**About this task:** Look through the data below, and copy each line that carries the word "shown".

**Change detection data:**
···

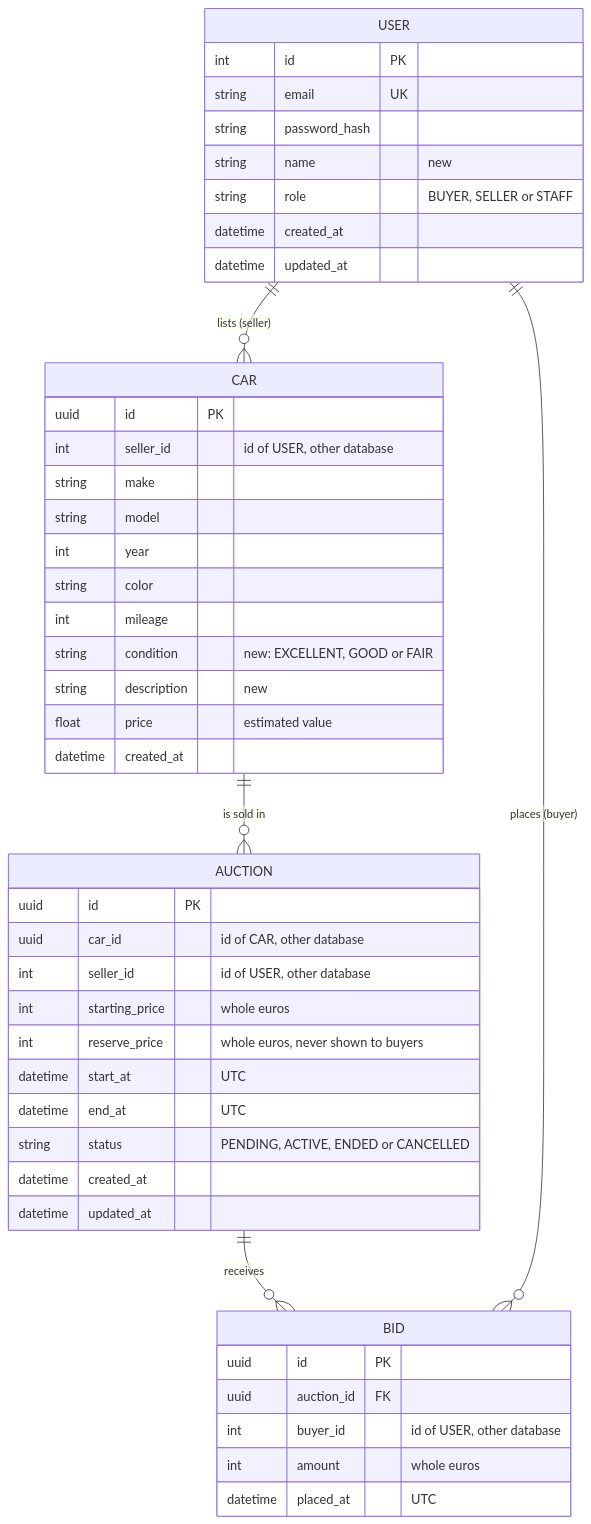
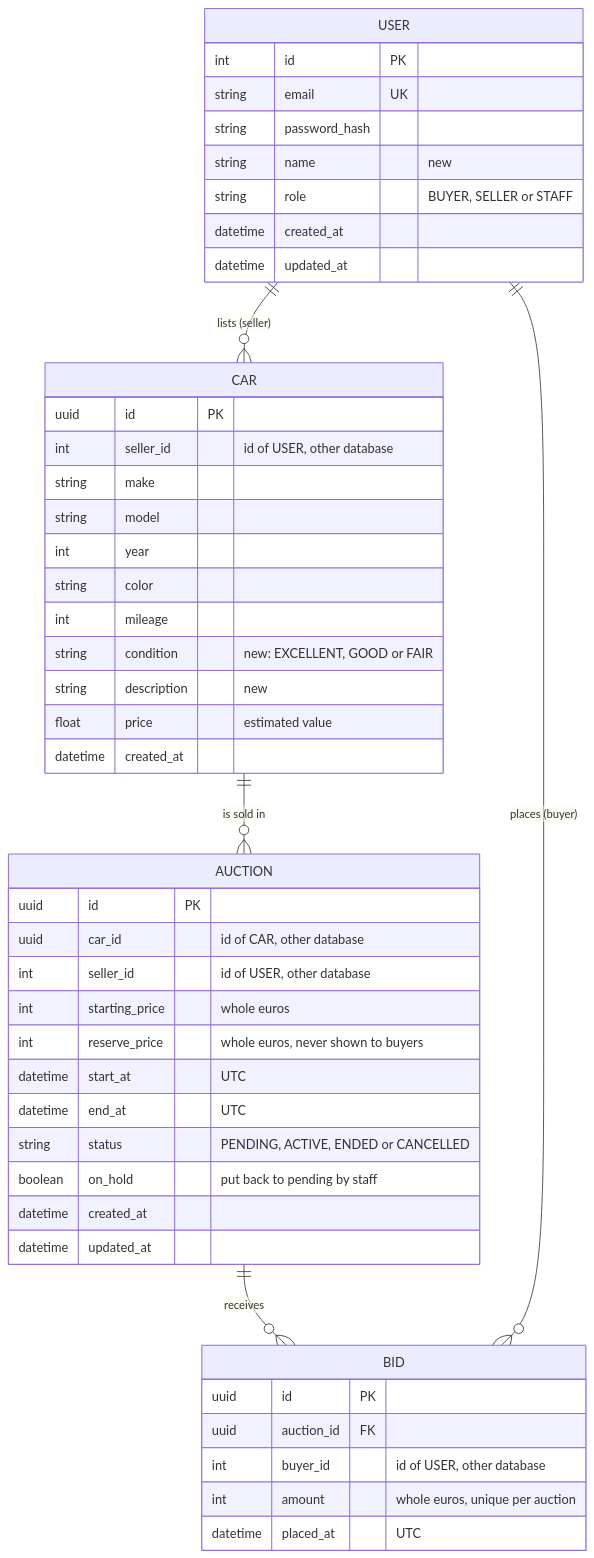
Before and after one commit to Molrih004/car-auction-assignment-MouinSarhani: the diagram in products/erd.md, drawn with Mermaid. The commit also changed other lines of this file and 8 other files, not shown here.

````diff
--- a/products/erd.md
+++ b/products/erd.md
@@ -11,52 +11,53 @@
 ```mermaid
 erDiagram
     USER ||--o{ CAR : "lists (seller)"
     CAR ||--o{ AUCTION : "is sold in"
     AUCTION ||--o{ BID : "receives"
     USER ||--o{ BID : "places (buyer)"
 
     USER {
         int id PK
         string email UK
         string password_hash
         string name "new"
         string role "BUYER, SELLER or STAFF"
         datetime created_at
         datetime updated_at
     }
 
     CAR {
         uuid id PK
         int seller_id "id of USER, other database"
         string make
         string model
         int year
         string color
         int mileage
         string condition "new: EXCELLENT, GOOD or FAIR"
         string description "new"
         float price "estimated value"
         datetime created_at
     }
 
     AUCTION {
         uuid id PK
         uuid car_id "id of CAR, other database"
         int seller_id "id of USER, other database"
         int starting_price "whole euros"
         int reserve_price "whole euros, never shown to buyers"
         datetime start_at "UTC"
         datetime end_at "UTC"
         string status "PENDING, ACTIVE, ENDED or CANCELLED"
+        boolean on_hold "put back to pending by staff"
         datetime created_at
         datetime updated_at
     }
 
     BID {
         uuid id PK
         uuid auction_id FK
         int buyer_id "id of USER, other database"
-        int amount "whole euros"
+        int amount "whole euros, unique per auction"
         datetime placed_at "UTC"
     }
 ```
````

···

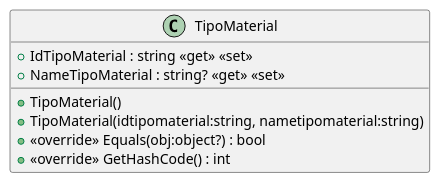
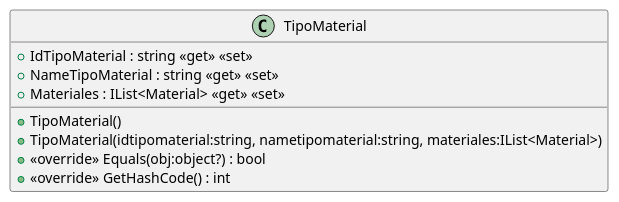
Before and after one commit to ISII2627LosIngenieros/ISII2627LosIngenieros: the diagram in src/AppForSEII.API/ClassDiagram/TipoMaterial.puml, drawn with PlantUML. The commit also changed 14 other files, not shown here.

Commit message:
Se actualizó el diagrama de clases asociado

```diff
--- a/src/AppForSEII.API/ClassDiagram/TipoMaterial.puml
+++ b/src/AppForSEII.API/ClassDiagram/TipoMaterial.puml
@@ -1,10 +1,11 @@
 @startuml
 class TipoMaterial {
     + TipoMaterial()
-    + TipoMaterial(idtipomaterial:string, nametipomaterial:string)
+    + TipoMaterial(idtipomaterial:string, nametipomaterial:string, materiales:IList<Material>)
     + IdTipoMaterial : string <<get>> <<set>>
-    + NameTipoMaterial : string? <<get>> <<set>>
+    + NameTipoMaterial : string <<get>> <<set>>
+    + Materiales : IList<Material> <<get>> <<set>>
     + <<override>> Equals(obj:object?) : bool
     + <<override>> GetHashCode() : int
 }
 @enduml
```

···

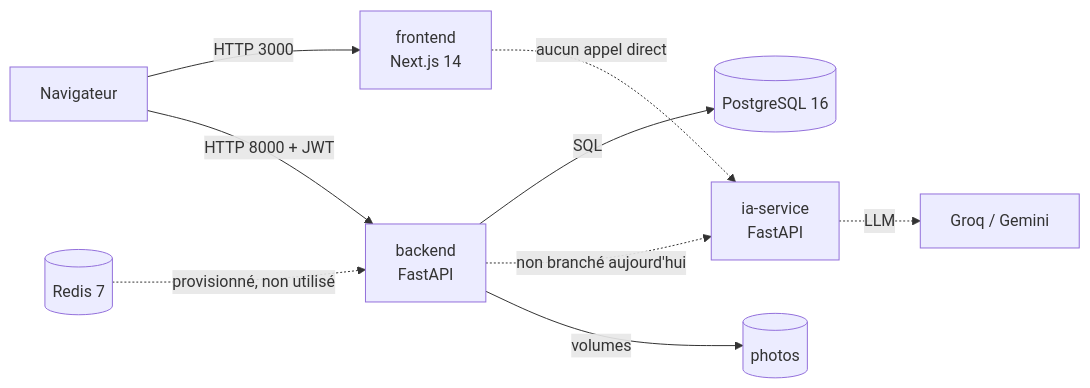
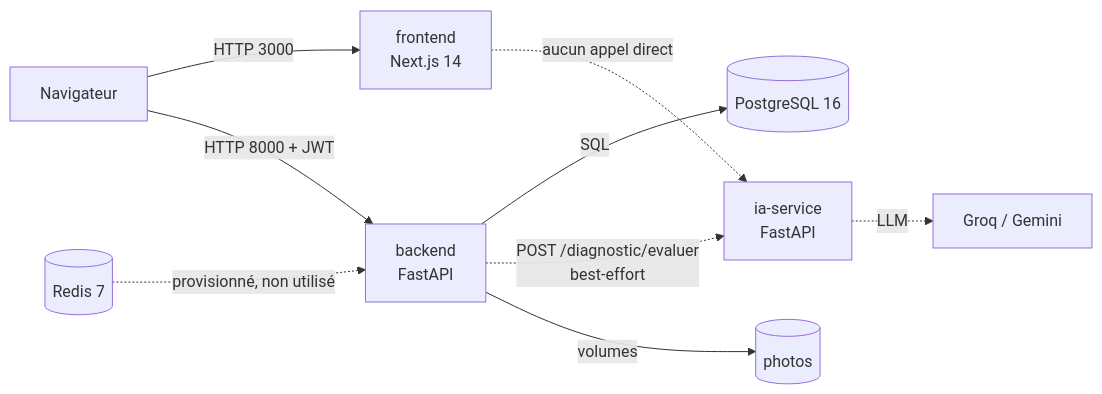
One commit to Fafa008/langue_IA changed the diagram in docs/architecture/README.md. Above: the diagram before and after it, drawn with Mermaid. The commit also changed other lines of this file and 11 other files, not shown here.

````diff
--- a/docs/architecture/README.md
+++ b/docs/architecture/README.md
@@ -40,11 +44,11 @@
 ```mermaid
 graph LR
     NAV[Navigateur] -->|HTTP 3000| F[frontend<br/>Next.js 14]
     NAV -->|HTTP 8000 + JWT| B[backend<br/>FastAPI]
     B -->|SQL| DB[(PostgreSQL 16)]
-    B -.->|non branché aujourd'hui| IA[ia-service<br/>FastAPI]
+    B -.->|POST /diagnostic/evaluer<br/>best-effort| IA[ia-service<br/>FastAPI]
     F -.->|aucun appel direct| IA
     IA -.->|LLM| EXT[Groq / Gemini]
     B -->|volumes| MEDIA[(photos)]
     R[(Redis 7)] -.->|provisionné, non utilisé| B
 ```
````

···

**Answer space:**
Before and after one commit to Molrih004/car-auction-assignment-MouinSarhani: the diagram in products/erd.md, drawn with Mermaid. The commit also changed other lines of this file and 8 other files, not shown here.
         int reserve_price "whole euros, never shown to buyers"
Before and after one commit to ISII2627LosIngenieros/ISII2627LosIngenieros: the diagram in src/AppForSEII.API/ClassDiagram/TipoMaterial.puml, drawn with PlantUML. The commit also changed 14 other files, not shown here.
One commit to Fafa008/langue_IA changed the diagram in docs/architecture/README.md. Above: the diagram before and after it, drawn with Mermaid. The commit also changed other lines of this file and 11 other files, not shown here.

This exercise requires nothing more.